Examining Competition to New Projects - an Example of Air Versus High Speed Rail
PEVSNER M, European Investment Bank, Luxembourg
High speed rail (HSR) is seen as permitting European railways to provide attractive, high quality passenger transport services into the 21st Century. Rail can potentially compete with air for traffic on routes of 300 - 900 km. Because HSR can compete with
High speed rail (HSR) is seen as permitting European railways to provide attractive, high quality passenger transport services into the 21st Century. Rail can potentially compete with air for traffic on routes of 300 - 900 km. Because HSR can compete with air on end to end journey time and comfort, it can set its target yields with reference to airline yields for those passengers transferring from air 2. National High Speed (HS) lines are now being linked to develop embryonic international networks, such as the PBKAL linking Paris, Brussels, Cologne, Amsterdam and London, and the Paris - Turin services.
At the same time as HSR is changing competition between air and rail, airline deregulation is changing the nature of competition within the European air market. Airlines can enter routes throughout Europe, and set fares with many fewer restrictions than under the previous 'bilateral' regime (e.g. see CAA, 1995). In the future, several rail operators may also share the same infrastructure. The competitive position for future HSR projects is thus now much more fluid than was envisaged when the first high speed services were developed. As a result, organisations or individuals analysing the potential future viability of HSR projects need to look at a wider range of competitive outcomes than before. To set a competitive framework with airlines, they need to ask the extent to which airlines can compete with HSR either directly on price or through a combination of price and service factors.
This paper summarises one potential approach to assessing the scope for price competition between air and HSR. It argues that today's airline prices may be a poor guide to prices in the future, as they do not necessarily represent the costs of efficient European operators.
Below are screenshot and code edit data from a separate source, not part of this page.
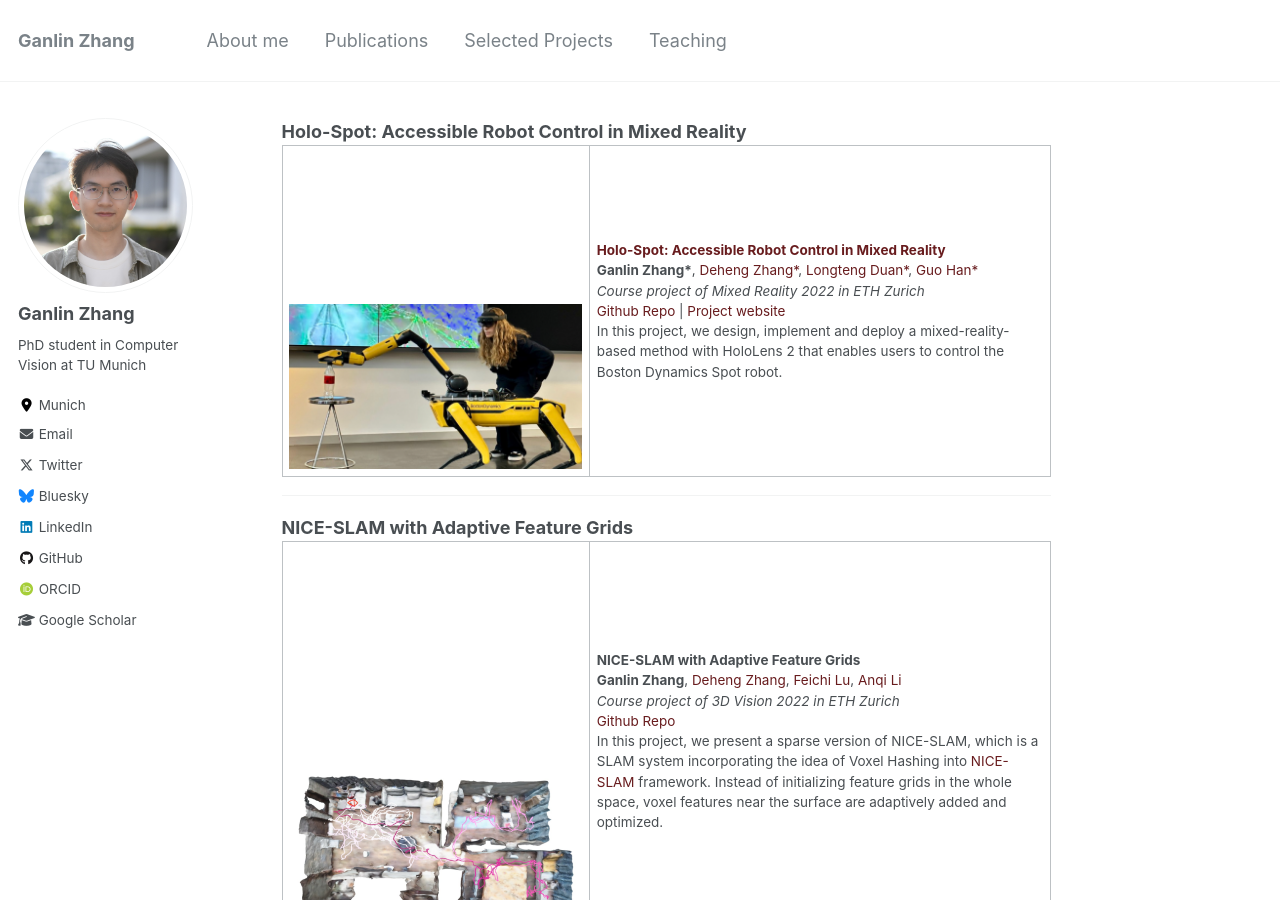
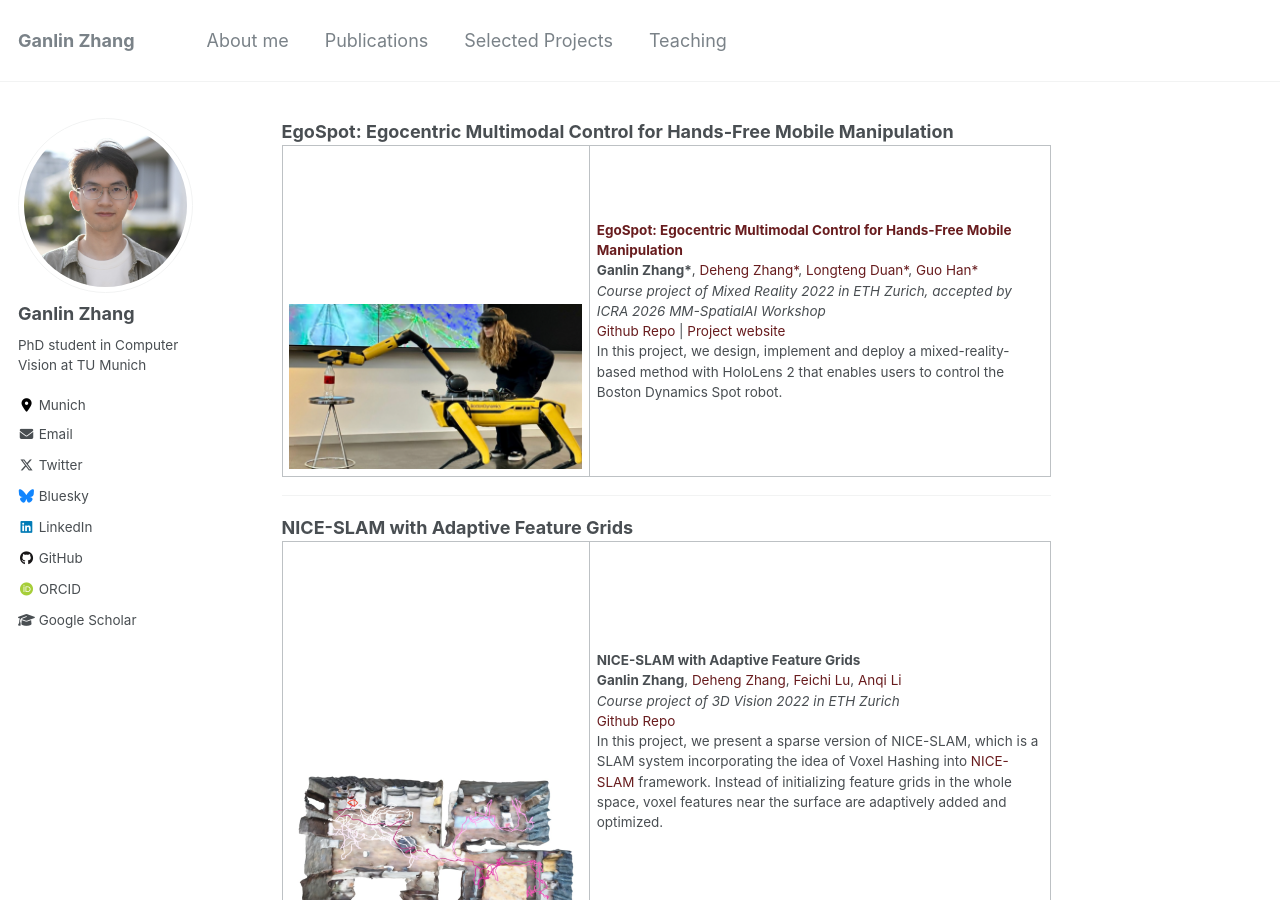
Before and after one commit to zhangganlin/zhangganlin.github.io, a Jekyll site: the page built from _pages/projects.md, in a window 1280 px wide and 900 px high. Built offline with Jekyll 4.4.1, drawn with Linux system fonts in a browser that asks for light colours; our own code applies the rules of GitHub Pages for plain Markdown files.

Commit message:
update egospot

```diff
--- a/_pages/projects.md
+++ b/_pages/projects.md
@@ -1,4 +1,4 @@
-<heading><strong>Holo-Spot: Accessible Robot Control in Mixed Reality</strong></heading>
+<heading><strong>EgoSpot: Egocentric Multimodal Control for Hands-Free Mobile Manipulation</strong></heading>
 <table class="responsive" width="100%" align="center" border="0" cellspacing="0" cellpadding="20">
   <tr>
     <td width="40%" data-prefix="holo">
@@ -16,7 +16,7 @@
       <papertitle>
         <strong>
           <a href="https://zhangganlin.github.io/Holo-Spot-Page/" target="_blank">
-            Holo-Spot: Accessible Robot Control in Mixed Reality
+            EgoSpot: Egocentric Multimodal Control for Hands-Free Mobile Manipulation
           </a>
         </strong>
       </papertitle>
@@ -26,7 +26,7 @@
       <a href="https://ch.linkedin.com/in/longteng-duan-566640205" target="_blank">Longteng Duan*</a>,
       <a href="https://github.com/guo-han" target="_blank">Guo Han*</a>
       <br>
-      <em>Course project of Mixed Reality 2022 in ETH Zurich</em>
+      <em>Course project of Mixed Reality 2022 in ETH Zurich, accepted by ICRA 2026 MM-SpatialAI Workshop</em>
       <br>
       <a href="https://dehezhang2.github.io//holo-spot" target="_blank">Github Repo</a> |
       <a href="https://zhangganlin.github.io/Holo-Spot-Page/index.html" target="_blank">Project website</a>
```
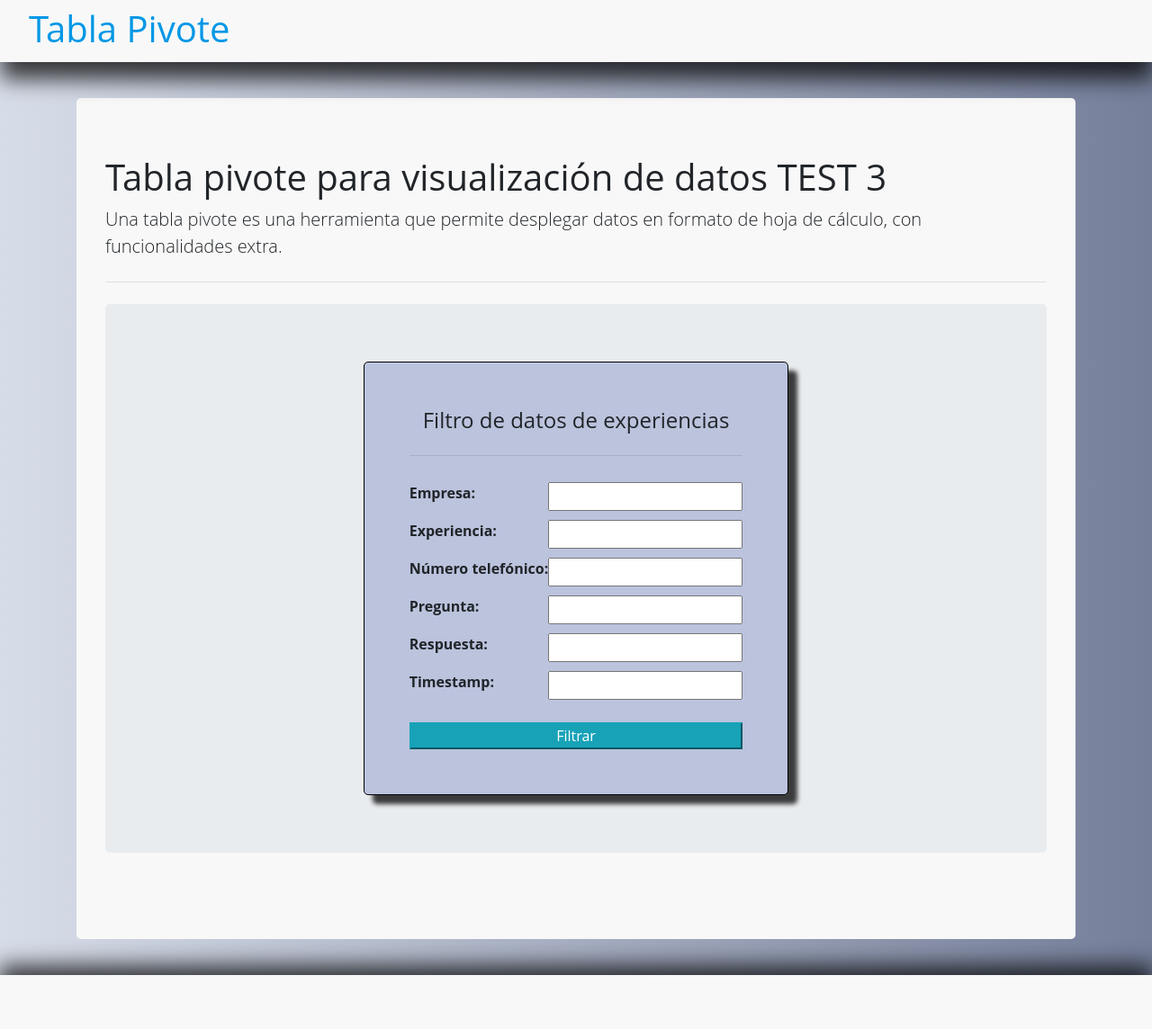
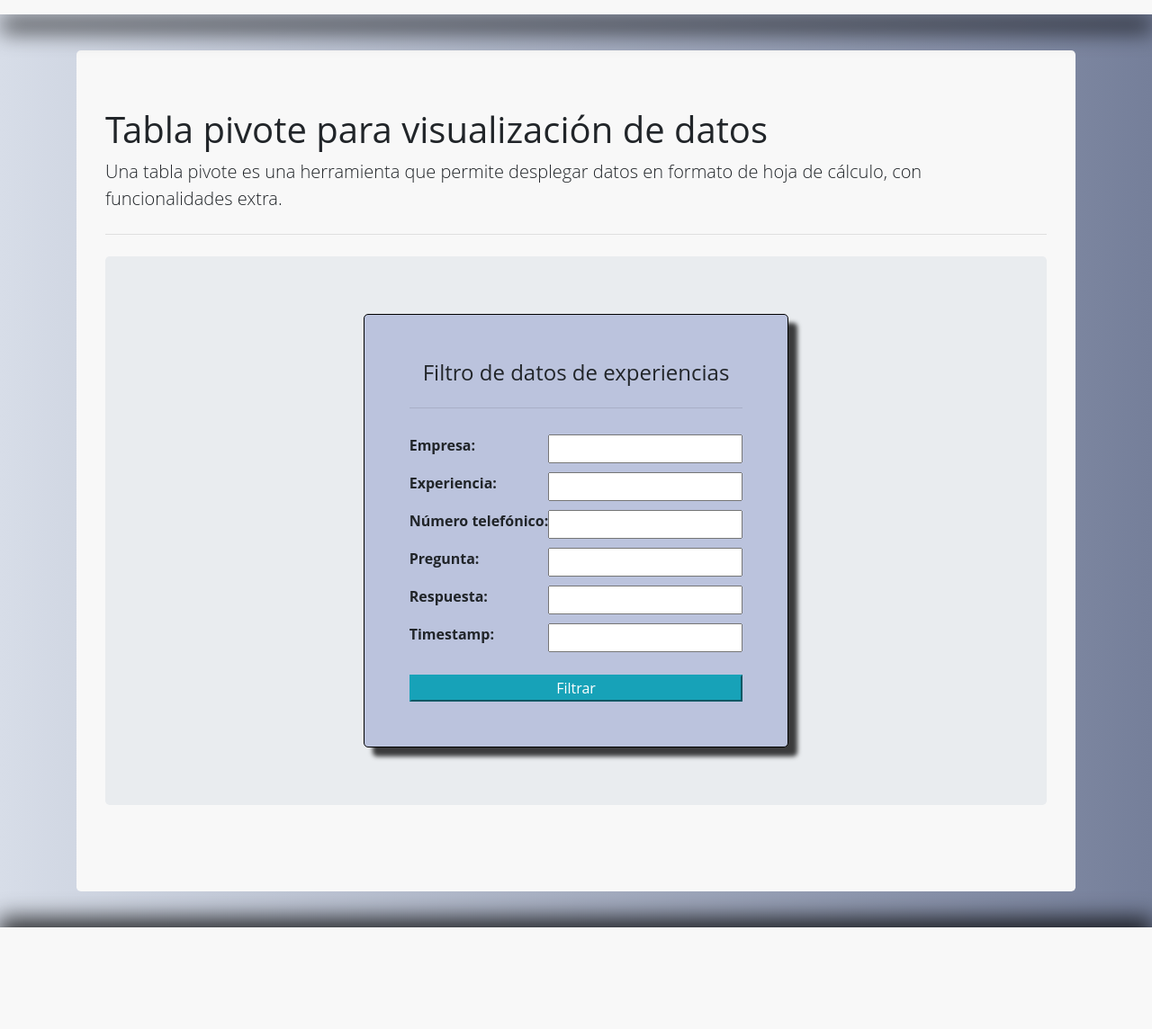
Before and after one commit to juanzitelli/api_pad, a Flask app: page /pivotemain in a window 1280 px wide. Shown: the whole page at 90% size. After the commit the page ends 1031 px from the top, so only its background shows below. Run offline with Flask 2, Linux system fonts and the light colour scheme; data comes from the database, SQL or seed files in the repository; some libraries are stand-ins or nearby versions.

Commit message:
Removed unncessary stuff

```diff
--- a/templates/pivote-table-layout.html
+++ b/templates/pivote-table-layout.html
@@ -29,8 +29,6 @@
 	<header id="header">
 		<nav class="navbar navigation">
 			{% block nav %}
-			<a class="navbar-brand" href="https://pad2chat.com/" target="_blank"></a>
-			<h1>Tabla Pivote</h1>
 			{% endblock %}
 		</nav>
 	</header>
--- a/templates/pivote-table-main.html
+++ b/templates/pivote-table-main.html
@@ -11,7 +11,7 @@
 {% endblock %}
 <!-- Contenido -->
 {% block content %}
-<h1>Tabla pivote para visualización de datos TEST 3</h1>
+<h1>Tabla pivote para visualización de datos</h1>
 <p class="lead">Una tabla pivote es una herramienta que permite desplegar datos en formato de hoja de cálculo, con funcionalidades extra.</p>
 <hr class="my-4">
 <div class="filters jumbotron">
```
Examination of efficient European airlines suggests costs well below current yield levels, implying that prices could fall if competition from HSR or other airlines increased. European operators could further reduce costs in the future, by adopting 'best practice' already followed elsewhere. The paper sets out an approach to estimating the scope for efficiency gains, and their potential effect on price. The approach estimates the gap between today's yield, today's costs of an efficient airline, and possible future costs. The potential gap between today's yields and costs and possible future costs provides a range for future competition. Commercial and competitive factors will affect where the final outcome fails within that range.
Association for European Transport